§ ACTIVITY
Using the records below, filter for lines that contain the string "password" and copy them out.

User interface change data

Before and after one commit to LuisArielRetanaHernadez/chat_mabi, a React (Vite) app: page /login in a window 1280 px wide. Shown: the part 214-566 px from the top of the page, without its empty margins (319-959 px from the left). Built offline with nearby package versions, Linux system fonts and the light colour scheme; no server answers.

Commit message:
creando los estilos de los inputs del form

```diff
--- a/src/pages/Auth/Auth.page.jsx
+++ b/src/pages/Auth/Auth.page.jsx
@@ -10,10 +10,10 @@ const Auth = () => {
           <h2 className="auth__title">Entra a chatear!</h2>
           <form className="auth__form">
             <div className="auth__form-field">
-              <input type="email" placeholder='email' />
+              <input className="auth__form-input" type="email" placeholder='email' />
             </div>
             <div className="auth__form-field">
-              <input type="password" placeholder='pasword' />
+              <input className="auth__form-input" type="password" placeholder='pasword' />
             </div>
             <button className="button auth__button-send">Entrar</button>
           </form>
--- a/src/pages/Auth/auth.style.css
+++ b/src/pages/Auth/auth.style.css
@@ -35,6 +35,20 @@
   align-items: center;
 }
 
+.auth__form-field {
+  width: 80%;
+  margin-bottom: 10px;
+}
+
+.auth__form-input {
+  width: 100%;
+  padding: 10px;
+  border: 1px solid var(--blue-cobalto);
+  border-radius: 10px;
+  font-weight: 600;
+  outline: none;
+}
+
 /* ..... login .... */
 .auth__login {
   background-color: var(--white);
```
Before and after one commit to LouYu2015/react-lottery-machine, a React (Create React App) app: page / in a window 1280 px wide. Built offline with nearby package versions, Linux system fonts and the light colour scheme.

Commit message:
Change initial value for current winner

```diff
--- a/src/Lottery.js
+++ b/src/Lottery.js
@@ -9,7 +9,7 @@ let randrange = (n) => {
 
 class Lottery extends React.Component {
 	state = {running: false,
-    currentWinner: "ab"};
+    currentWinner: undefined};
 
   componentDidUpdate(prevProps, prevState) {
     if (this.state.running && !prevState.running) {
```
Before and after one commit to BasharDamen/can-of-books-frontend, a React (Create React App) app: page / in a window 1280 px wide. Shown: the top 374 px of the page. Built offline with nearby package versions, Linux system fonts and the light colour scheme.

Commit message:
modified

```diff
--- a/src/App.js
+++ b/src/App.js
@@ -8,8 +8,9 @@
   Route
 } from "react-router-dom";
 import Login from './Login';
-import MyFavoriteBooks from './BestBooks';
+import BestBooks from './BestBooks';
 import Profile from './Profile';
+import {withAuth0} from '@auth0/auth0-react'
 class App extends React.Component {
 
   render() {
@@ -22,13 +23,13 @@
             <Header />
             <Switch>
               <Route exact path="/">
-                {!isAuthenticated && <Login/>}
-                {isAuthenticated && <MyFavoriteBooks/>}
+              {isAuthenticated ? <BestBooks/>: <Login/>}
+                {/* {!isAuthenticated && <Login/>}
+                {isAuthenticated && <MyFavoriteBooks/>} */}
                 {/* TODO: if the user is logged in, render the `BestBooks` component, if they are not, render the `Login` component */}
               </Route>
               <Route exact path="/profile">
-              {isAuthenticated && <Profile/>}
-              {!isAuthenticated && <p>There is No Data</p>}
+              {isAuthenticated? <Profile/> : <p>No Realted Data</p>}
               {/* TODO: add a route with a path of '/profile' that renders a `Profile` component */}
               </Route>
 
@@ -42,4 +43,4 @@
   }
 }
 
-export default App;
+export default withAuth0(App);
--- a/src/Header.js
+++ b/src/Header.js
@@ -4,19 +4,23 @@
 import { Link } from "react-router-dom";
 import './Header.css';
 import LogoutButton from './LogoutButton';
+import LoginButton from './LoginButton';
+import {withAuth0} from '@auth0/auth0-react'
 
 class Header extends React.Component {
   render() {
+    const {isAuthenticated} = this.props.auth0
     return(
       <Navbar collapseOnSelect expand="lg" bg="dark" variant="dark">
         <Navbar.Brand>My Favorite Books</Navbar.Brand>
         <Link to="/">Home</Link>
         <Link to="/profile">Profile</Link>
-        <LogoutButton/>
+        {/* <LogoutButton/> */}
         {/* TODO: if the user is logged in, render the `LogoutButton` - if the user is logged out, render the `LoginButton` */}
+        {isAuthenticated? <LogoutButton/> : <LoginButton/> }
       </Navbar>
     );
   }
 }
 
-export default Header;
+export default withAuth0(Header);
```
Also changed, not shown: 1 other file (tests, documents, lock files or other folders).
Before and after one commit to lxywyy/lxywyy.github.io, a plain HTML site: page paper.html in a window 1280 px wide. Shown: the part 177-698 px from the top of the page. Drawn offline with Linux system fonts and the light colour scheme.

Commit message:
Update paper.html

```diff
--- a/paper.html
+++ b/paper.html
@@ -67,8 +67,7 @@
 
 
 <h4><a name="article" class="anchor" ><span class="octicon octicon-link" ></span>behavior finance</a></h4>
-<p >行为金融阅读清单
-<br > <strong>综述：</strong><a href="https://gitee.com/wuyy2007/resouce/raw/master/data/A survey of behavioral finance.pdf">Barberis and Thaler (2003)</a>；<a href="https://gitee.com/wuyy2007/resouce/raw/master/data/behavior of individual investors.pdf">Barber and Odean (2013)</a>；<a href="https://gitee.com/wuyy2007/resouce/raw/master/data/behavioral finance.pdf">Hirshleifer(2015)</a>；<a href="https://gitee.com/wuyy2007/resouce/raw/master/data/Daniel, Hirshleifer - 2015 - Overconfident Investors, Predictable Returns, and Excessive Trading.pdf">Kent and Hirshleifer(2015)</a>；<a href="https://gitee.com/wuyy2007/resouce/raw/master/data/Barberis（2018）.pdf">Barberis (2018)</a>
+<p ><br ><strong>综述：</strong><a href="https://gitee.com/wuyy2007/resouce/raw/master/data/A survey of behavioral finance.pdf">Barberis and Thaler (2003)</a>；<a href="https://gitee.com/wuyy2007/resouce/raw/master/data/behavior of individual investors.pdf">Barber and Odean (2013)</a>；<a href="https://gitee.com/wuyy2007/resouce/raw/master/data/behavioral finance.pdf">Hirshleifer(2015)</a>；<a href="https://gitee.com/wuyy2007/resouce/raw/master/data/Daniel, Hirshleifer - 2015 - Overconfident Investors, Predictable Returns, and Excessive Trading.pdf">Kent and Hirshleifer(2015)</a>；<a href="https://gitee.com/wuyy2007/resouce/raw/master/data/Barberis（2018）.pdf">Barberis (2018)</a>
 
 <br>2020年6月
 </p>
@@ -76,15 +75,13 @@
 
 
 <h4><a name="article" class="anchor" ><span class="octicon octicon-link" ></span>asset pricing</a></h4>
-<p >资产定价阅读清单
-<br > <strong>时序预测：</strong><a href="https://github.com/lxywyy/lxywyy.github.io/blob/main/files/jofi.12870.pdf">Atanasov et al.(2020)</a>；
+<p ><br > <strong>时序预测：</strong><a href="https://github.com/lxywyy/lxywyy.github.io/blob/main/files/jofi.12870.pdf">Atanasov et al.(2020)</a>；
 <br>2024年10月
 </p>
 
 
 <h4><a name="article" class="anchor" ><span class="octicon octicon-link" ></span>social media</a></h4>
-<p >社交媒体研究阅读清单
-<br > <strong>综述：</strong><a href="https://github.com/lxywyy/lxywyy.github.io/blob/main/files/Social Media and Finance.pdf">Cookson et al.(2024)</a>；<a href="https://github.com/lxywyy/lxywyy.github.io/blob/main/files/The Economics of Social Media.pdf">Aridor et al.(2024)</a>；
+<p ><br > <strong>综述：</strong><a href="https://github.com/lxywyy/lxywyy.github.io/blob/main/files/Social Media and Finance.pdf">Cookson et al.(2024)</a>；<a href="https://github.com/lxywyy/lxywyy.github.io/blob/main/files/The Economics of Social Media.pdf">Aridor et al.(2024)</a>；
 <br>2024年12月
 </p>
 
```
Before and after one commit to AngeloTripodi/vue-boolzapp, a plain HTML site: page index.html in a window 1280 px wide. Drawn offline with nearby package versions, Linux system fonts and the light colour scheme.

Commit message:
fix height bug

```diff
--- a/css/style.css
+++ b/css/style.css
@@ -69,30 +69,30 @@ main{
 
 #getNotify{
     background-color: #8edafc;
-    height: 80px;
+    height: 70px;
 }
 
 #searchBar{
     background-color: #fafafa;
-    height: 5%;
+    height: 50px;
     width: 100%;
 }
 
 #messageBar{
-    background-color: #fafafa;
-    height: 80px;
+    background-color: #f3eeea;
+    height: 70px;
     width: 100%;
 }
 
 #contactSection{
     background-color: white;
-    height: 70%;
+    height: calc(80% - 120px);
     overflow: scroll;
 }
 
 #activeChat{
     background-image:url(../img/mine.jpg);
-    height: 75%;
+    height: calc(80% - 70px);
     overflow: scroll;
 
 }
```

§ ANSWER SECTION
-              <input type="password" placeholder='pasword' />
+              <input className="auth__form-input" type="password" placeholder='pasword' />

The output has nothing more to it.